By contrast, the 5-year numbers might look a little worse than they should, given that their starting point, the end of September 2000, saw the stock market just 6% below its March record high.

The table below shows (in red) spectacular looking annualized 3 year returns, while the five-year numbers mostly look dismal. The net result is that, ranking the funds by their 3-year returns, the ranking would look quite a bit different from the ranking based on 5-year returns.

However, look at the average 3-year and 5-year rolling returns for each of the funds in the list based on monthly performance going back 10 years (in blue.) Ranking the funds by these rolling return figures, youfind much greater consistency in relative fund performance.

One important reason is that the 3- and 5-year returns measure just two time periods, but the rolling returns measure more than 80 three-year and more than 50 five-year periods.

Annualized Returns Are Inconsistent, Rolling Returns More Consistent

Fidelity Fund 3-Year  Annualized % Return 5-year Annualized % Return 3-Year Rolling % Returns 5-Year Rolling % Returns
Aggressive Growth 17.1 -20.7 3.3 -2.4
Capital Appreciation 20.1 0.3 8.4 6.5
Contrafund 15.8 3 9.6 7.5
Value 20.4 14.4 9.2 9.1
Utilities 19 -4.6 4.8 1.5
Diversified International 21.2 6.3 9.8 8.5
Emerging Markets 27.5 8.5 -3.2 -3.8
Medical Delivery 23 21.3 6.6 8.4
Excerpted from the September 2005 issue of Jim Lowell’s Fidelity Investor . Click here for more of Lowell’s insights and analysis of Fidelity funds, and to subscribe to Fidelity Investor.

2. Manager Changes Aren’t Accounted For

Over the five years ending in 2005, there were more than 50 manager changes at Fidelity, and this is consistent with the average manager turnover rate in the fund industry.

Yet, rating agencies like Morningstar employ systems based on past fund performance rather than the individual manager’s performance history.
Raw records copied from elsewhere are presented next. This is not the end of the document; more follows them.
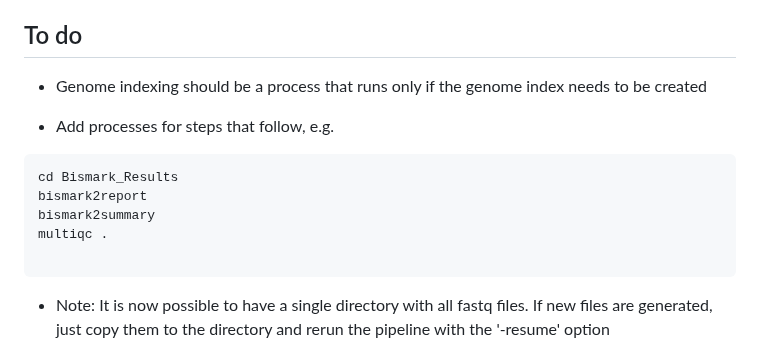
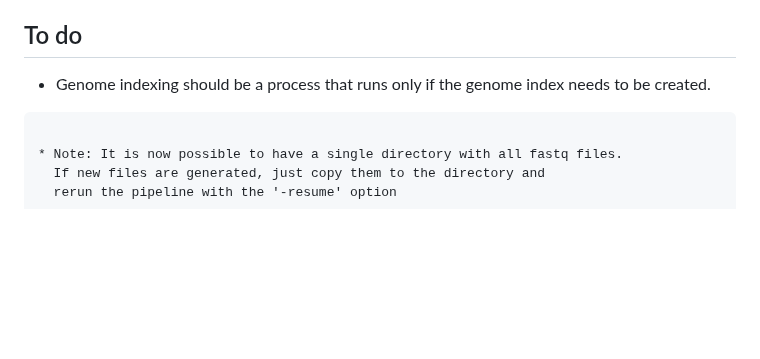
Before and after one commit to MRCIEU/methylhead, a Markdown page: readme.md, the part around the change. Drawn GitHub-style; blank space fills up the shorter version.

````diff
--- a/readme.md
+++ b/readme.md
@@ -208,16 +208,7 @@ All results will be output to the same directory specified by --outdir "Bismark_
 
 ## To do
 
-* Genome indexing should be a process that runs only if the genome index needs to be created
-
-* Add processes for steps that follow, e.g.
-
-```
-cd Bismark_Results
-bismark2report
-bismark2summary
-multiqc .
-
+* Genome indexing should be a process that runs only if the genome index needs to be created.
 ```
 
 * Note: It is now possible to have a single directory with all fastq files.
````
So, even though the manager who may have been responsible for the actual performance of the product may no longer be running the fund, the funds may continue to use those ratings to promote their fund products.

Jim Lowell questions whether there might be an increase in manager turnover as many younger guns or experienced hands take the opportunity of their glowing short-term numbers to advance their careers by moving to a new fund family, or jumping from mutual funds to hedge funds, or from retail funds to institutional ones.

Bottom Line: Put 3- and 5-year “rankings” in perspective and read the fine print.